I remember reading articles and talking to coworkers 15 years ago about having the right “work-life balance.” In a nutshell, the “work-life balance” of yesteryear was rooted in knowing when to stop concentrating on work so that you don’t miss life’s special moments, which kept things in perspective. Some of us did this better than others, but there was always that feeling that I should be the first in the office and the last to leave. Face-time mattered back then.
I don’t hear as much about work-life balance as I used to. Why not? I have a theory. I believe it’s not that people don’t value their downtime to attend their kids’ dance recitals or soccer games. Our employees have always valued this. Rather, I think that work-life balance has been replaced with “work-life integration.” That is…never turning work off. I know that it doesn’t sound very healthy or appealing, but maybe the best solution is for us all to “work to live” rather than “live to work.” Let me explain.
With advances in technology, many of our offices are not as valuable as once before. The brick-and-mortar location you have invested heavily in no longer houses your complete collection of talent from 9 a.m.-5 p.m. Your team is likely spread out instead. Does this mean they are less committed if they decide to go for a run at 2 p.m. on a Wednesday? I don’t think so. That time can be made up later and your employees will appreciate the flexibility more than ever. For many small business owners, adopting this mentality has been a competitive advantage for recruiting prime talent. Most larger companies have been slow to understand this, or are scared to.

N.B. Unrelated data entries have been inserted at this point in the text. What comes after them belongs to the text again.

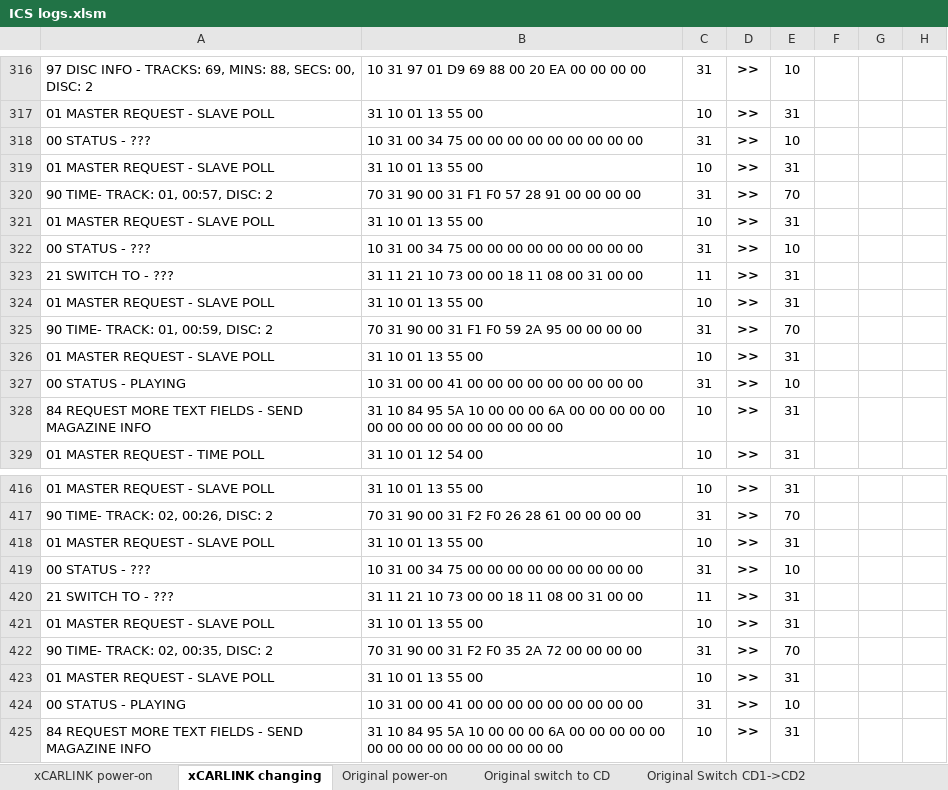
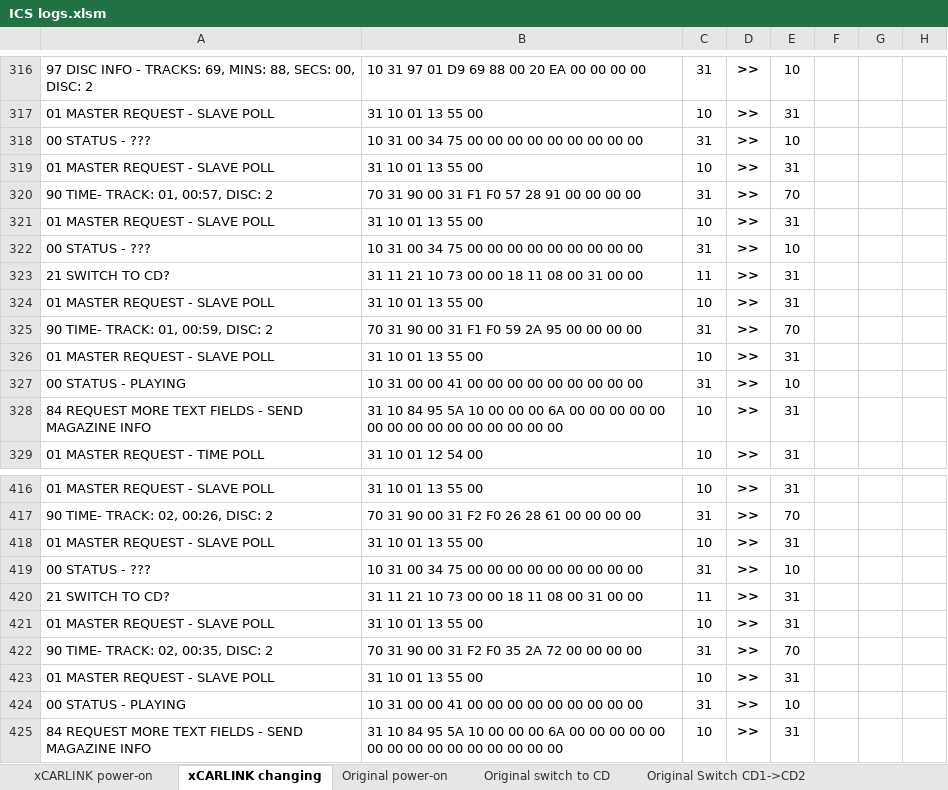
Before and after one commit to deividAlfa/Alfa-166-CD-Changer-Unilink-Emulator, an Excel workbook: DOCS/ICS logs.xlsm, sheet xCARLINK changing, drawn as a sheet; only a part is shown, gaps mark what is left out; values as stored, in another font and other column widths than the file's, no borders; charts and pictures and conditional formats not drawn; the diff names each change by its address in the sheet, - before the commit and + after, or states it on an @@ line.

```diff
--- a/DOCS/ICS logs.xlsm (sheet xCARLINK changing)
+++ b/DOCS/ICS logs.xlsm (sheet xCARLINK changing)
-A323: 21 SWITCH TO - ???
+A323: 21 SWITCH TO CD?
-A420: 21 SWITCH TO - ???
+A420: 21 SWITCH TO CD?
```
Also changed, not shown: sheet Original old, sheet Original switch to CD, sheet Original Switch CD2->CD3 empty, sheet xCARLINK power-on, sheet Original magazine out, sheet Original power-on, 19 other files.
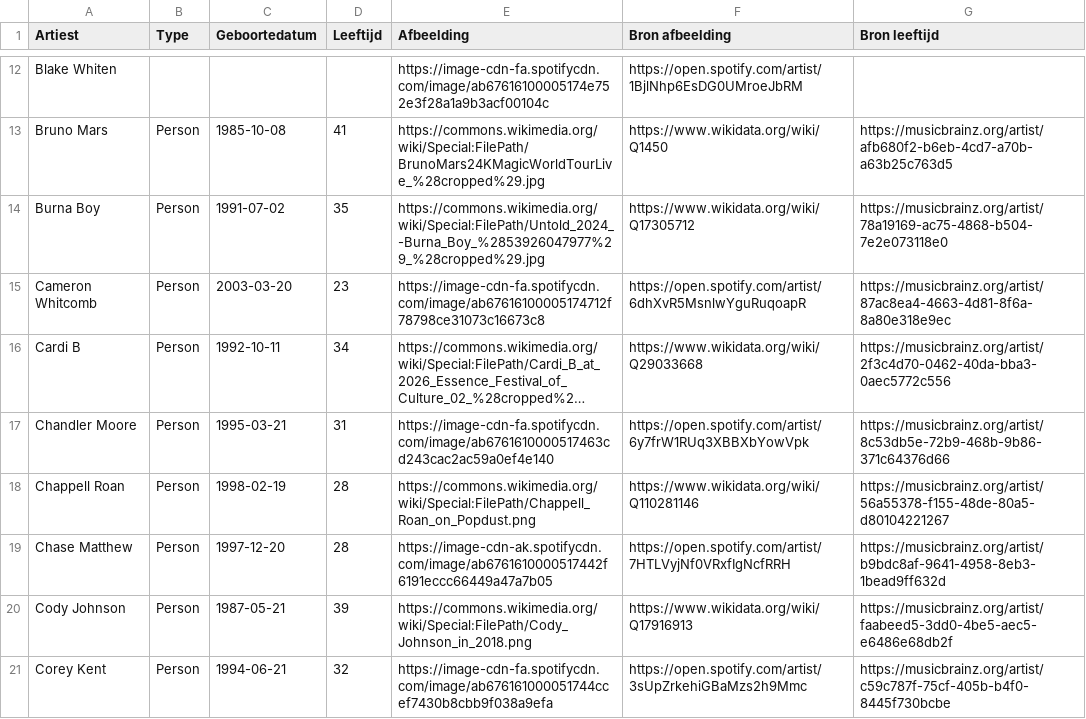
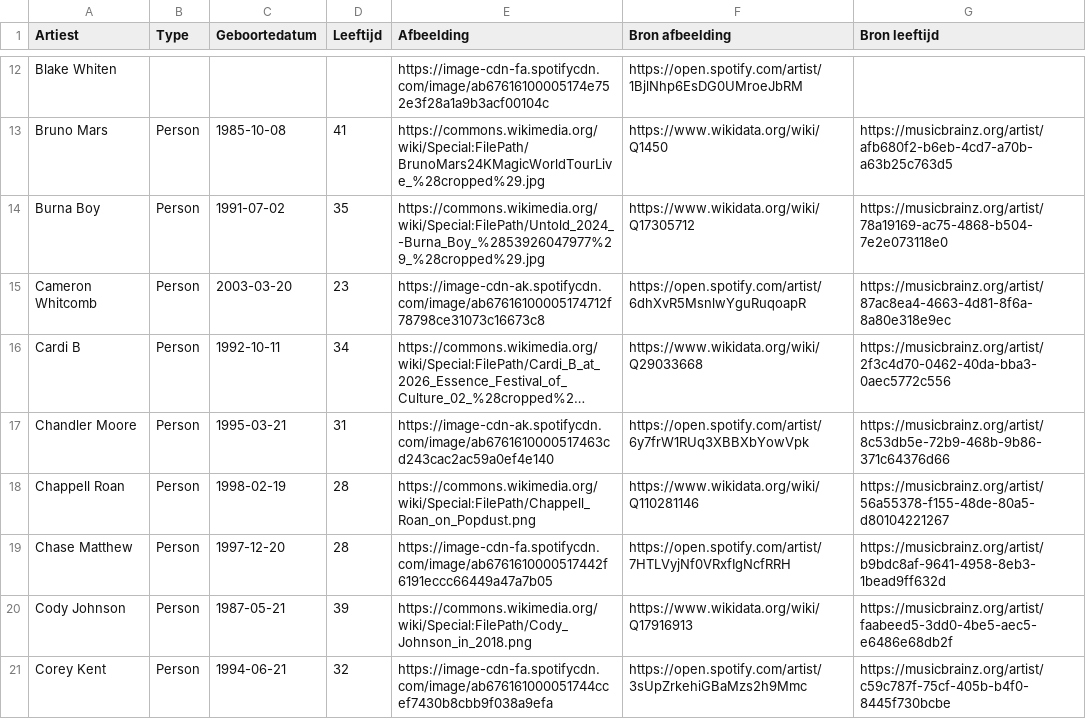
Before and after one commit to seppegoossens99-eng/billboard-hot-100-reversed, a CSV file: billboard_artist_profiles.csv, drawn as a sheet; only a part is shown, gaps mark what is left out; long unchanged cells end in …; the diff covers the shown part only; the diff names each change by its address in the sheet, - before the commit and + after, or states it on an @@ line.

```diff
--- a/billboard_artist_profiles.csv
+++ b/billboard_artist_profiles.csv
-E15 (Afbeelding): https://image-cdn-fa.spotifycdn.com/image/ab67616100005174712f78798ce31073c16673c8
+E15 (Afbeelding): https://image-cdn-ak.spotifycdn.com/image/ab67616100005174712f78798ce31073c16673c8
-E17 (Afbeelding): https://image-cdn-fa.spotifycdn.com/image/ab6761610000517463cd243cac2ac59a0ef4e140
+E17 (Afbeelding): https://image-cdn-ak.spotifycdn.com/image/ab6761610000517463cd243cac2ac59a0ef4e140
-E19 (Afbeelding): https://image-cdn-ak.spotifycdn.com/image/ab6761610000517442f6191eccc66449a47a7b05
+E19 (Afbeelding): https://image-cdn-fa.spotifycdn.com/image/ab6761610000517442f6191eccc66449a47a7b05
```
Also changed, not shown: 11 edited cells elsewhere in this file, 3 other files.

In this issue, we’ll introduce you to 40 of the most talented students we have in Jacksonville. They are smart, accomplished and hungry to make their mark. Smart employers will recognize that they are also mothers and fathers, and that they have passions and hobbies like the rest of us. Embrace those and unlock the full potential of any employee…and yourself.
Brian Barquilla [social-bio]